Over nine years of research to conclusively identify element 113 has borne fruit.
Researchers at the RIKEN Nishina Center for Accelerator-based Science (RNC) conducted experiments at the RIKEN Radioisotope Beam Factory (RIBF) and produced a six-step alpha decay chain following the production of a very heavy ion. The alpha decays have been identified as isotope products of the 113th element. This allows Japan to stake the claim for naming the elusive element.
Superheavy elements do not occur in nature. Particle accelerators or nuclear reactors are used to create these elements through neutron absorption or nuclear fusion. The Americans have discovered the elements 93 to 103, the Russians and Americans have together discovered the elements 104 to 106 and 114 and 116, and the Germans have discovered the elements 107 to 112. The discovery of the 113th element will make Japan as a member of this list and the first Asian country to have the honor of naming an atomic element.
Kosuke Morita, an associate chief scientist at the RNC, performed experiments at the RIKEN Linear Accelerator Facility along with his team. In order to identify the reaction products, they used a customized gas-filled recoil ion separator (GARIS) which was coupled to a position-sensitive semiconductor detector. In the experiment, zinc ions that were travelling at 10% of the speed of light were made to collide with a thin bismuth layer. A very heavy ion was produced and following that a consecutive six-step alpha decay chain occurred. These decays were found to be isotope products of the 113th element.
In these experiments, dubnium decayed into lawrencium-258 (element 103) initially and then into mendelevium-254 (element 101). This provided clear proof that the origin of the chain was atomic element 113.

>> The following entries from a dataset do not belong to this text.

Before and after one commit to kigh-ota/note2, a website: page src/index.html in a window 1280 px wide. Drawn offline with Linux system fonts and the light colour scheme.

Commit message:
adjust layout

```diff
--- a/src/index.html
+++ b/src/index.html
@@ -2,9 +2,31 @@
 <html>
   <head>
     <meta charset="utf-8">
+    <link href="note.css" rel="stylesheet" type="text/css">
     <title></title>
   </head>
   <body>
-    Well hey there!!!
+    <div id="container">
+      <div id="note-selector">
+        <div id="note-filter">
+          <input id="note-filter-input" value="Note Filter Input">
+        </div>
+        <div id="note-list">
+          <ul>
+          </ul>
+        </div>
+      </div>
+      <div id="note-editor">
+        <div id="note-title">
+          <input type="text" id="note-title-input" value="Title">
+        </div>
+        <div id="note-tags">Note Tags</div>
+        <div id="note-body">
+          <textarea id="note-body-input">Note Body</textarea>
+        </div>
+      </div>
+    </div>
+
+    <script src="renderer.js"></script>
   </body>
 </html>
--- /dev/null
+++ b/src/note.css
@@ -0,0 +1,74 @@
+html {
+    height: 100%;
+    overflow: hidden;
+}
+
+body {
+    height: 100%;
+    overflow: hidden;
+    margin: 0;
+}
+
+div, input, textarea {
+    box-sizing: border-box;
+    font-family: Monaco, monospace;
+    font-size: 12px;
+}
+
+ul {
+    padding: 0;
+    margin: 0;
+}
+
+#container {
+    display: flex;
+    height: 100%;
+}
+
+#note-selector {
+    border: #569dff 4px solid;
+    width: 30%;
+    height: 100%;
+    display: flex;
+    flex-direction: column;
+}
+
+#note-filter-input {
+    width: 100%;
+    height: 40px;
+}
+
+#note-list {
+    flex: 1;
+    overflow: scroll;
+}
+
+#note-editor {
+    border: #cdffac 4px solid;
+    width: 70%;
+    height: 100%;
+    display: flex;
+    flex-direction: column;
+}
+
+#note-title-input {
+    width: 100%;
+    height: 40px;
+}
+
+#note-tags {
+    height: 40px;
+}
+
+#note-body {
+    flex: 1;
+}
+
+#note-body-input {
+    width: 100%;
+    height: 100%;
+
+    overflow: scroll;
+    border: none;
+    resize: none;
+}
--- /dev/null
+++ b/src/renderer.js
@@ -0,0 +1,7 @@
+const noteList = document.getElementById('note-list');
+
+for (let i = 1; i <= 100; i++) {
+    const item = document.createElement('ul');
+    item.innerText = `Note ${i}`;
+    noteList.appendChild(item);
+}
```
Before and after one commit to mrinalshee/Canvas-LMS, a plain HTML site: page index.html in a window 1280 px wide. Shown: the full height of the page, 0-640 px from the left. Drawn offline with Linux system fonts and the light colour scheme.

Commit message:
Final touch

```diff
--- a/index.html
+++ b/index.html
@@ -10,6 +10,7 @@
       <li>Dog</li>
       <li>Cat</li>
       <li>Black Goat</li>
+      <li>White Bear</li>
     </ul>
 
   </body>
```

The study has been published in the Journal of Physical Society of Japan.